Alarming situation in Japan

April 21, 2017

Dear Friends,

Conscientious Japanese do not forget the goal described in the Constitution “We desire to occupy an honored place in an international society striving for the preservation of peace.” They are required to stay particularly vigilant to any departure from it, under present circumstances.

The Japanese Government has decided to tolerate the use of Adolf Hitler’s autobiography “Mein Kampf” (“My Struggle”) as teaching material in schools. It is known that this book advocates fascism, racism and extremism.
Earlier, the Government announced its intention to allow equally the use of the Imperial Rescript on Education of 1890.

It has stunned the majority of the Japanese and, to a greater degree, the international community, because it reveals undeniably the move of returning to the prewar militarism.
On April 18, Chinese Foreign Ministry official’s reaction was reported as expected. It is to the effect that fascism and militarism “must be held thoroughly accountable and eradicated” and that Japan must educate its young people with “the right view of history”.

Something seems to be wrong in Japan.
The credibility of the party in power is seriously being damaged by successive scandals in addition to the Moritomo school problem and newly surfacing Kakei school affair, concerning the transfer of national land and the supply of huge grant-in-aid.

Mr.Toshinao Nakagawa has tendered his resignation as Parliamentary vice minister of Economy, Trade and Industry for having had an extramarital affair. We are reminded of recent verbal gaffs by a number of ministers and the presence in the Cabinet of certain incompetent ministers.

A few days ago, a commentator of the Television Asahi expressed his astonishment about the unprecedented resolution of the commission to enable the presence of a director-general of the Ministry of Justice in order to assist the Minister of Justice. Opposition parties are severely criticizing the autocratic management of the parliamentary deliberations.

It is noteworthy that Chairman Natsuo Yamaguchi of Komeito, the coalition partner of the ruling Liberal Democratic Party could not refrain from stating in his recent public speech made a few days ago that the administration of Prime Minister Shinzo Abe is “strikingly lacking in a sense of alertness.”
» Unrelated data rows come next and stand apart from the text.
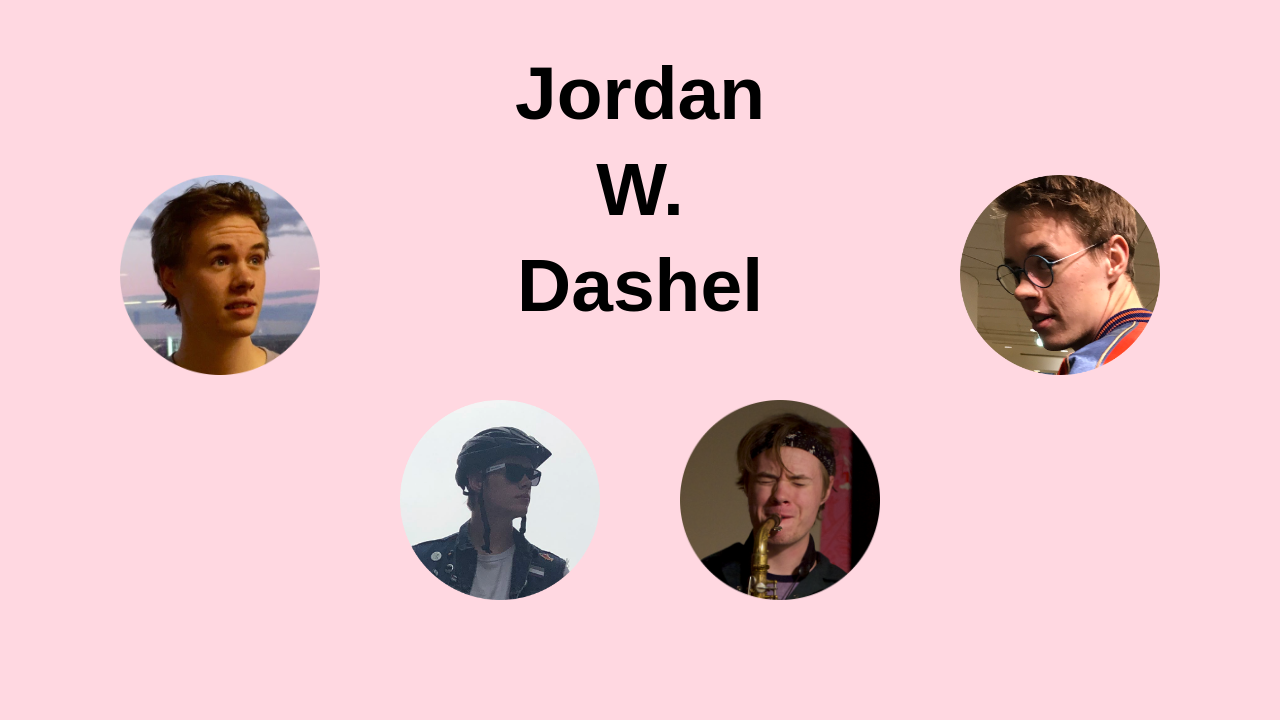
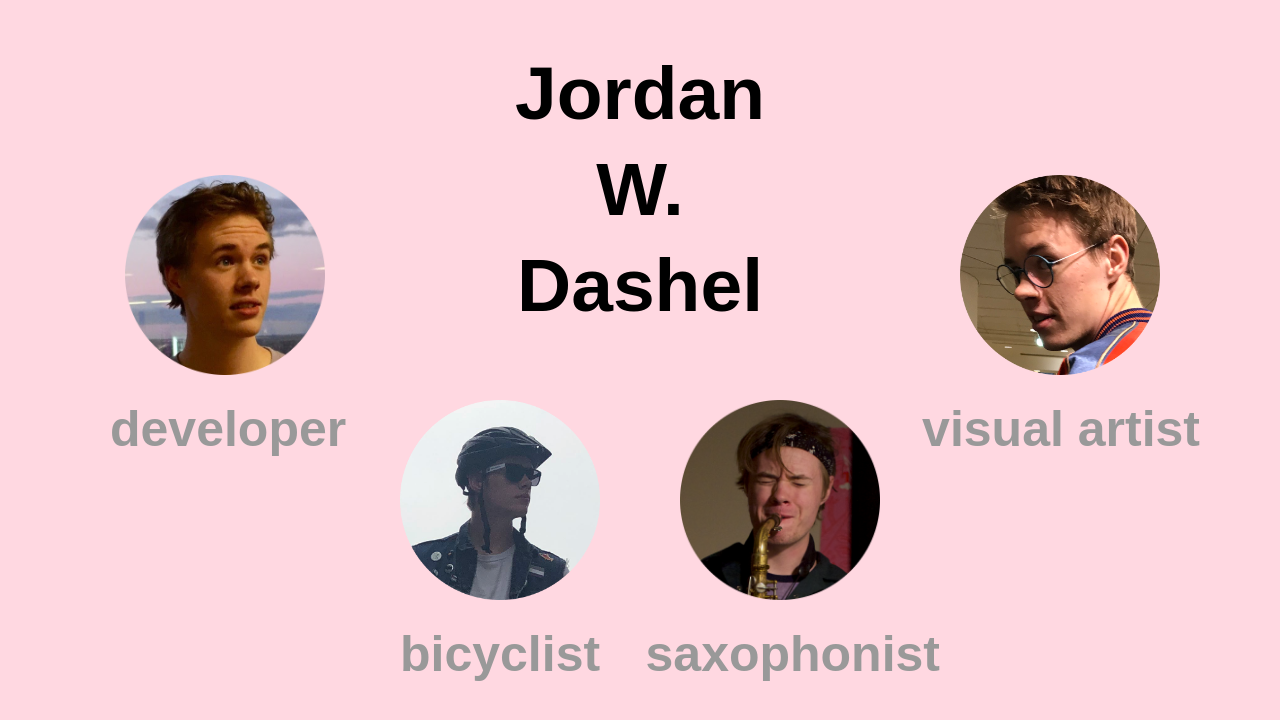
Before and after one commit to jordandashel/jordandashel, a Flask app: page / in a window 1280 px wide. Shown: the top 720 px of the page. Run offline with Flask 2, Linux system fonts and the light colour scheme.

Commit message:
add titles

```diff
--- a/static/home.css
+++ b/static/home.css
@@ -6,8 +6,13 @@ img {
 #left {
 	position: absolute;
 	top: 175px;
-	left: 120px;
+	left: 125px;
 	/* height: 300px; */
+}
+#left-text {
+	position: absolute;
+	top: 400px;
+	left: 70px;
 }
 #right {
 	position: absolute;
@@ -15,17 +20,32 @@ img {
 	right: 120px;
 	/* height: 300px; */
 }
+#right-text {
+	position: absolute;
+	top: 400px;
+	right: 40px;
+}
 #center-right {
 	position: absolute;
 	top: 400px;
 	right: 400px;
 	/* height:300px; */
 }
+#center-right-text {
+	position: absolute;
+	top: 625px;
+	right: 300px;
+}
 #center-left {
 	position: absolute;
 	top: 400px;
 	left: 400px;
 	/* height:300px; */
+}
+#center-left-text {
+	position: absolute;
+	top: 625px;
+	left: 360px;
 }
 h1 {
 	/* position: relative; */
--- a/templates/home.html
+++ b/templates/home.html
@@ -12,17 +12,21 @@
 		<img id="left" onmouseover="enlarge(this)" onmouseout="resize(this)"
 		src="/static/photos/seattle_headshot.png" alt="Jordan in Seattle">
 	</a>
+	<h2 id="left-text">developer</h2>
 	<a href="/bike-jordan">
 		<img id="center-left" onmouseover="enlarge(this)" onmouseout="resize(this)"
 		src="/static/photos/bike_headshot.png" alt="Jordan on a Bike">
 	</a>
+	<h2 id="center-left-text">bicyclist</h2>
 	<a href="/sax-jordan">
 		<img id="center-right" onmouseover="enlarge(this)" onmouseout="resize(this)"
 		src="/static/photos/sax_headshot.png" alt="Jordan playin' Sax">
 	</a>
+	<h2 id="center-right-text">saxophonist</h2>
 	<a href="/va-jordan">
 		<img id="right" onmouseover="enlarge(this)" onmouseout="resize(this)"
 		src="/static/photos/jacket_headshot.png" alt="Jordan in a cool Jacket">
 	</a>
+	<h2 id="right-text">visual artist</h2>
 
 </body>
```
Also changed, not shown: static/js/home.js (line endings or trailing spaces).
To complicate the situation, the President of the organizing Committee, Yoshiro Mori, has written a book commented in the attached Japanese article.
It seems to be a fierce attack against Governor Koike. President Mori is” fighting against two fears,one is cancer and the other is the blade of Governor Koike”. This will invite a discussion on the “under control” assertion. I have sent to Gonernor Koike the attached message to reiterate my conviction that the retreat from the Tokyo Olympic Games 2020 would mark the beginning of a new age awaited by the majority of the Japanese.

Please allow me to count on your understanding and support.

Mitsuhei Murata
Former Ambassador to Switzerland

2 Attachments